(Revision comparison data)
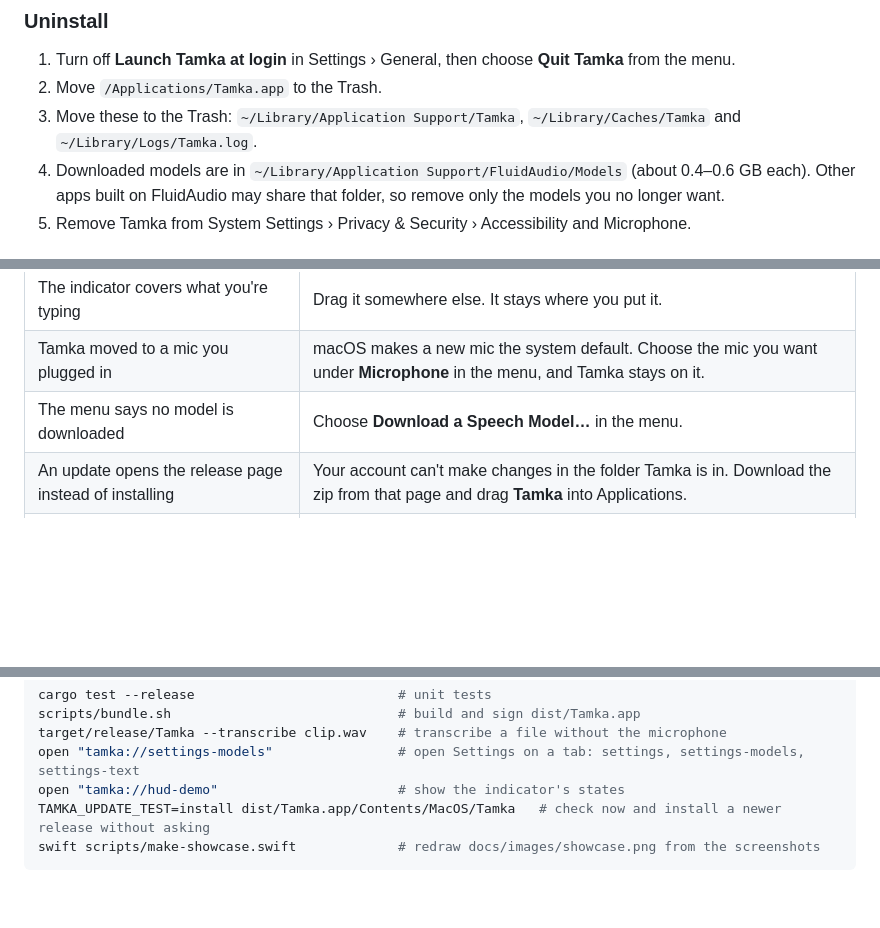
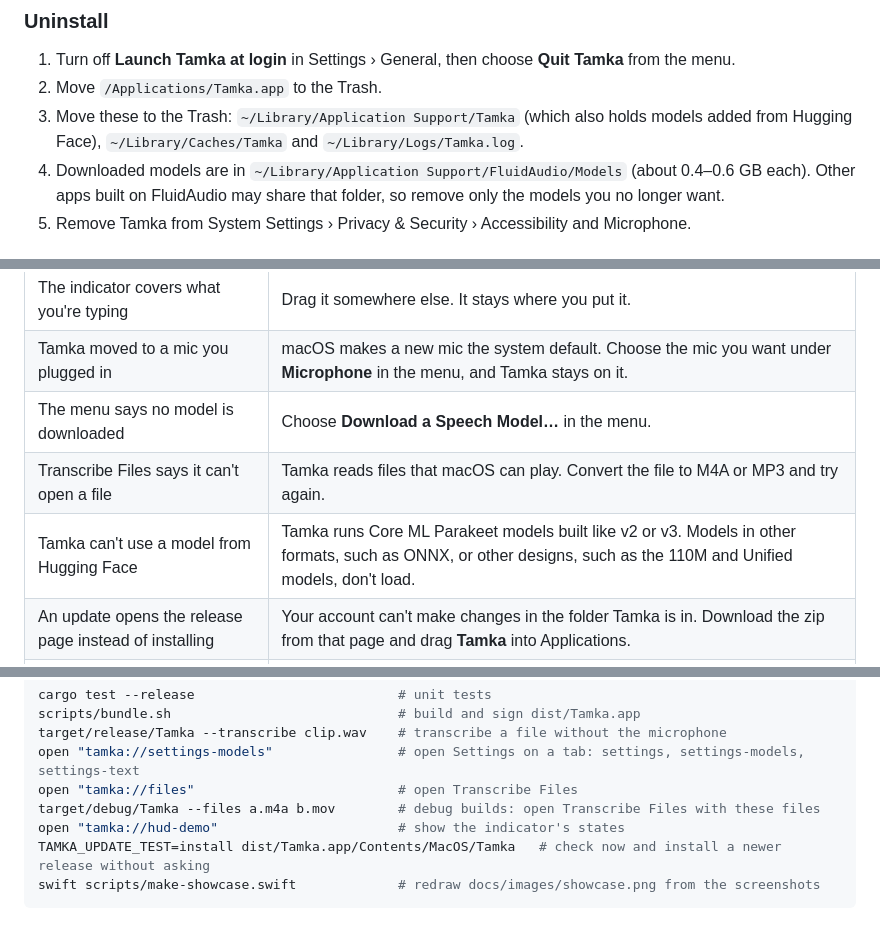
Before and after one commit to piedol/tamka, a Markdown page: README.md, 3 parts joined by grey strips. Drawn GitHub-style; blank space fills up the shorter version.

```diff
--- a/README.md
+++ b/README.md
@@ -185,7 +217,7 @@ Tamka has no Dock icon. To start it when you log in, turn on **Launch Tamka at l
 
 1. Turn off **Launch Tamka at login** in Settings › General, then choose **Quit Tamka** from the menu.
 2. Move `/Applications/Tamka.app` to the Trash.
-3. Move these to the Trash: `~/Library/Application Support/Tamka`, `~/Library/Caches/Tamka` and `~/Library/Logs/Tamka.log`.
+3. Move these to the Trash: `~/Library/Application Support/Tamka` (which also holds models added from Hugging Face), `~/Library/Caches/Tamka` and `~/Library/Logs/Tamka.log`.
 4. Downloaded models are in `~/Library/Application Support/FluidAudio/Models` (about 0.4–0.6 GB each). Other apps built on FluidAudio may share that folder, so remove only the models you no longer want.
 5. Remove Tamka from System Settings › Privacy & Security › Accessibility and Microphone.
 
@@ -198,6 +230,8 @@ Tamka has no Dock icon. To start it when you log in, turn on **Launch Tamka at l
 | The indicator covers what you're typing | Drag it somewhere else. It stays where you put it. |
 | Tamka moved to a mic you plugged in | macOS makes a new mic the system default. Choose the mic you want under **Microphone** in the menu, and Tamka stays on it. |
 | The menu says no model is downloaded | Choose **Download a Speech Model…** in the menu. |
+| Transcribe Files says it can't open a file | Tamka reads files that macOS can play. Convert the file to M4A or MP3 and try again. |
+| Tamka can't use a model from Hugging Face | Tamka runs Core ML Parakeet models built like v2 or v3. Models in other formats, such as ONNX, or other designs, such as the 110M and Unified models, don't load. |
 | An update opens the release page instead of installing | Your account can't make changes in the folder Tamka is in. Download the zip from that page and drag **Tamka** into Applications. |
 | Something else goes wrong | Open the activity log from Settings › General. It shows events and timings, never your words. |
 
@@ -233,6 +268,8 @@ cargo test --release                          # unit tests
 scripts/bundle.sh                             # build and sign dist/Tamka.app
 target/release/Tamka --transcribe clip.wav    # transcribe a file without the microphone
 open "tamka://settings-models"                # open Settings on a tab: settings, settings-models, settings-text
+open "tamka://files"                          # open Transcribe Files
+target/debug/Tamka --files a.m4a b.mov        # debug builds: open Transcribe Files with these files
 open "tamka://hud-demo"                       # show the indicator's states
 TAMKA_UPDATE_TEST=install dist/Tamka.app/Contents/MacOS/Tamka   # check now and install a newer release without asking
 swift scripts/make-showcase.swift             # redraw docs/images/showcase.png from the screenshots
```
Also changed, not shown: other parts of README.md (+35 -2 lines), docs/images/transcribe-files.png (added), 8 other files.
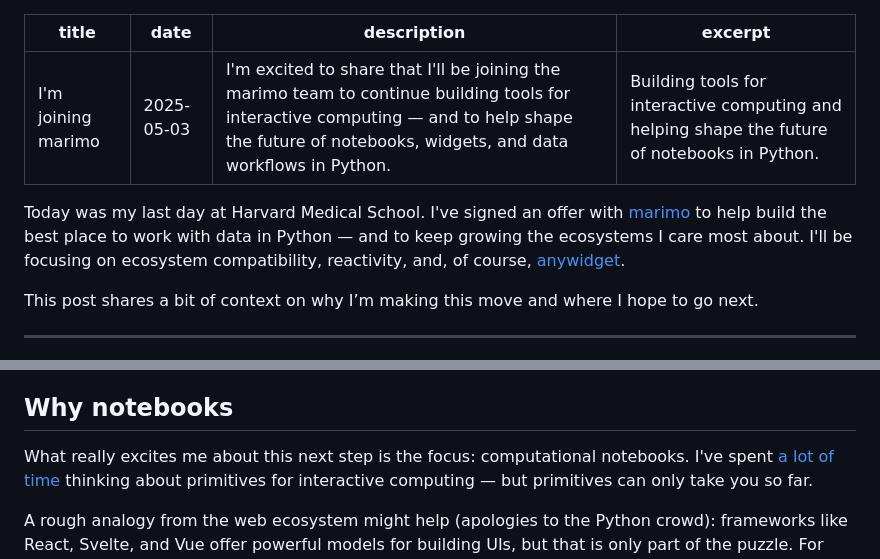
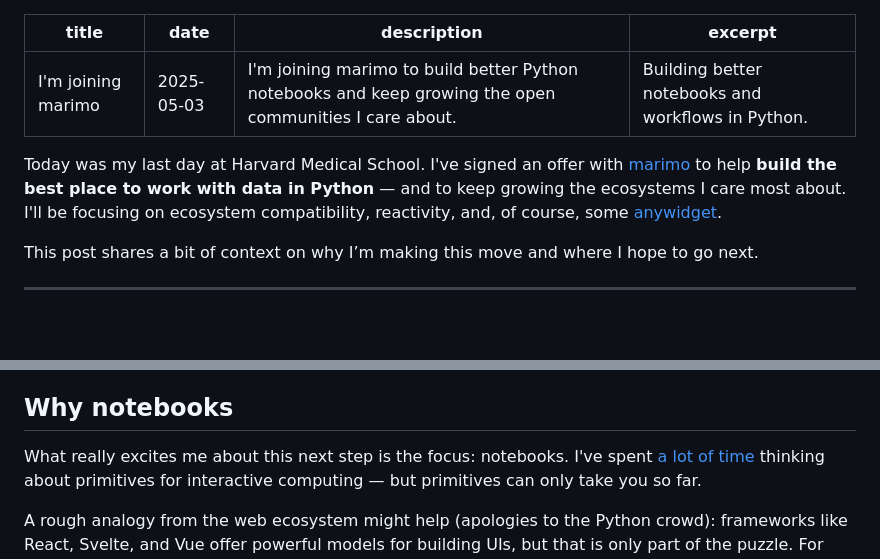
Before and after one commit to manzt/trevorma.nz, a Markdown page: posts/002-im-joining-marimo.md, 2 parts joined by grey strips. Rendered like a GitHub page; blank space fills up the shorter version.

```diff
--- a/posts/002-im-joining-marimo.md
+++ b/posts/002-im-joining-marimo.md
@@ -1,16 +1,16 @@
 ---
 title: "I'm joining marimo"
 date: 2025-05-03
-description: "I'm excited to share that I'll be joining the marimo team to continue building tools for interactive computing — and to help shape the future of notebooks, widgets, and data workflows in Python."
-excerpt: "Building tools for interactive computing and helping shape the future of notebooks in Python."
+description: "I'm joining marimo to build better Python notebooks and keep growing the open communities I care about."
+excerpt: "Building better notebooks and workflows in Python."
 ---
 
 Today was my last day at Harvard Medical School. I've signed an offer with <a
 	href="https://marimo.io" class="decoration-wavy
-	decoration-emerald-800">marimo</a> to help build the best place to work
-with data in Python — and to keep growing the ecosystems I care most about.
+	decoration-emerald-800">marimo</a> to help **build the best place to work
+with data in Python** — and to keep growing the ecosystems I care most about.
 I'll be focusing on ecosystem compatibility, reactivity, and, of course,
-[anywidget](https://github.com/manzt/anywidget).
+some [anywidget](https://github.com/manzt/anywidget).
 
 This post shares a bit of context on why I’m making this move and where I hope
 to go next.
@@ -91,8 +90,8 @@ marimo was really on our radar.
 
 ## Why notebooks
 
-What really excites me about this next step is the focus: computational
-notebooks. I've spent [a lot of
+What really excites me about this next step is the focus: notebooks. I've spent
+[a lot of
 time](https://www.proquest.com/openview/bd04a06bf52b8601aa232fb8c1fd8b4f/1?cbl=18750&diss=y&pq-origsite=gscholar)
 thinking about primitives for interactive computing — but primitives can only
 take you so far.
```
Also changed, not shown: other parts of posts/002-im-joining-marimo.md (+41 -43 lines).
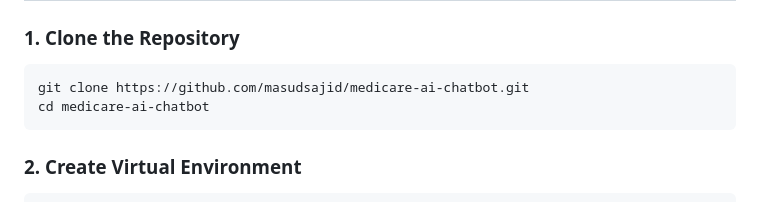
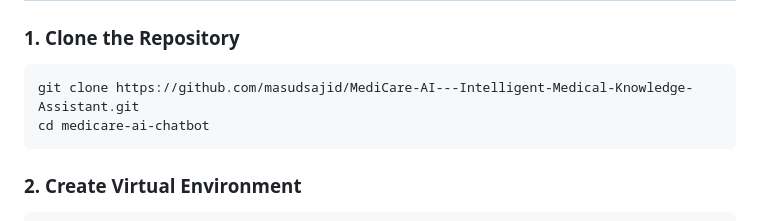
Before and after one commit to masudsajid/MediCare-AI---Intelligent-Medical-Knowledge-Assistant, a Markdown page: README.md, the part around the change printed below. Drawn GitHub-style.

````diff
--- a/README.md
+++ b/README.md
@@ -50,7 +50,7 @@ MediCare AI is a sophisticated medical knowledge assistant built using **Retriev
 
 ### 1. Clone the Repository
 ```bash
-git clone https://github.com/masudsajid/medicare-ai-chatbot.git
+git clone https://github.com/masudsajid/MediCare-AI---Intelligent-Medical-Knowledge-Assistant.git
 cd medicare-ai-chatbot
 ```
 
````
Also changed, not shown: other parts of README.md (+0 -1 lines).
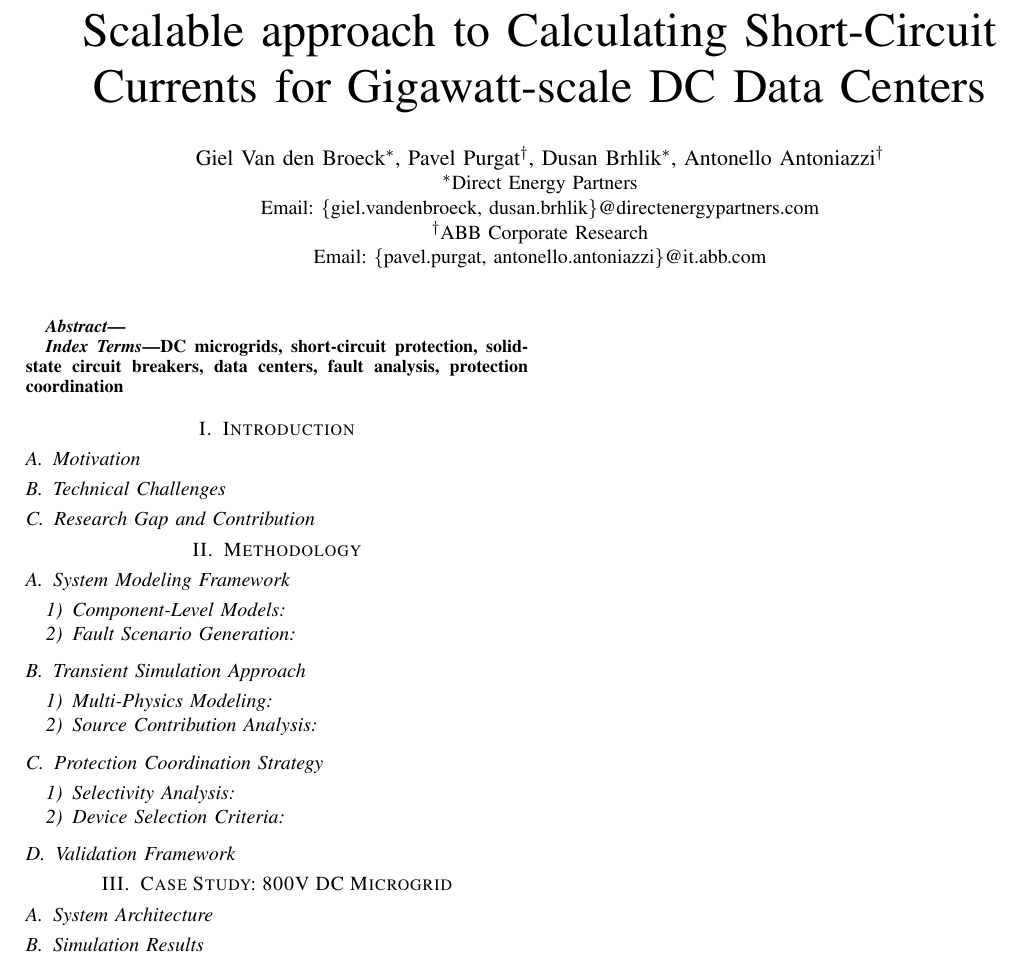
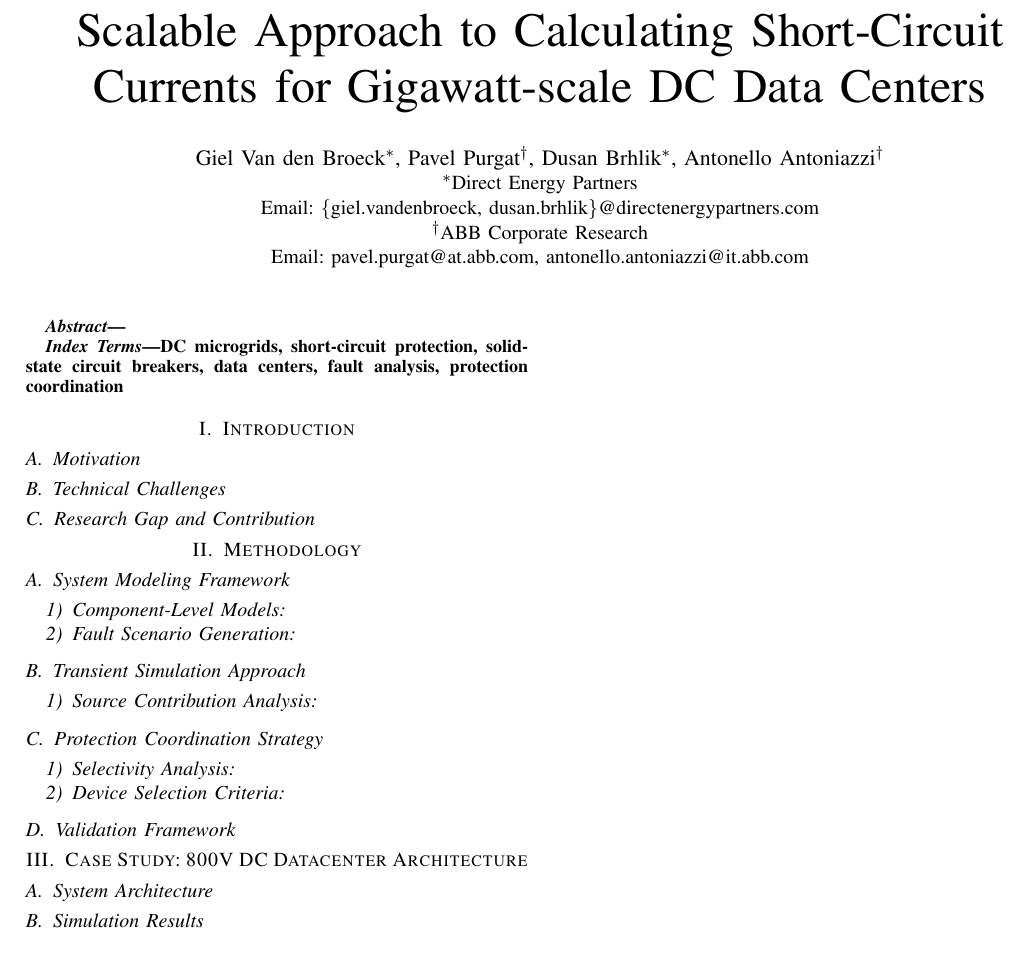
Before and after one commit to gvdbroeck/paper-ocp-emea-2026, a LaTeX paper (digest.tex): part of the page, cut so that both start at the same text. Compiled offline with pdfLaTeX.

Commit message:
Update author emails and outline

```diff
--- a/digest.tex
+++ b/digest.tex
@@ -14,7 +14,7 @@
 
 \begin{document}
 
-\title{Scalable approach to Calculating Short-Circuit Currents for Gigawatt-scale DC Data Centers}
+\title{Scalable Approach to Calculating Short-Circuit Currents for Gigawatt-scale DC Data Centers}
 
 \author{\IEEEauthorblockN{Giel Van den Broeck\IEEEauthorrefmark{1},
 Pavel Purgat\IEEEauthorrefmark{2},
@@ -23,7 +23,7 @@ Antonello Antoniazzi\IEEEauthorrefmark{2}}
 \IEEEauthorblockA{\IEEEauthorrefmark{1}Direct Energy Partners\\
 Email: \{giel.vandenbroeck, dusan.brhlik\}@directenergypartners.com}
 \IEEEauthorblockA{\IEEEauthorrefmark{2}ABB Corporate Research\\
-Email: \{pavel.purgat, antonello.antoniazzi\}@it.abb.com}}
+Email: pavel.purgat@at.abb.com, antonello.antoniazzi@it.abb.com}}
 
 \maketitle
 
@@ -53,8 +53,6 @@ DC microgrids, short-circuit protection, solid-state circuit breakers, data cent
 
 \subsection{Transient Simulation Approach}
 
-\subsubsection{Multi-Physics Modeling}
-
 \subsubsection{Source Contribution Analysis}
 
 \subsection{Protection Coordination Strategy}
@@ -65,7 +63,7 @@ DC microgrids, short-circuit protection, solid-state circuit breakers, data cent
 
 \subsection{Validation Framework}
 
-\section{Case Study: 800V DC Microgrid}
+\section{Case Study: 800V DC Datacenter Architecture}
 
 \subsection{System Architecture}
 
```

Work to complete:
Find the lines above that hold "joining", then copy each of them.

Answer space:
Before and after one commit to manzt/trevorma.nz, a Markdown page: posts/002-im-joining-marimo.md, 2 parts joined by grey strips. Rendered like a GitHub page; blank space fills up the shorter version.
--- a/posts/002-im-joining-marimo.md
+++ b/posts/002-im-joining-marimo.md
 title: "I'm joining marimo"
-description: "I'm excited to share that I'll be joining the marimo team to continue building tools for interactive computing — and to help shape the future of notebooks, widgets, and data workflows in Python."
+description: "I'm joining marimo to build better Python notebooks and keep growing the open communities I care about."
Also changed, not shown: other parts of posts/002-im-joining-marimo.md (+41 -43 lines).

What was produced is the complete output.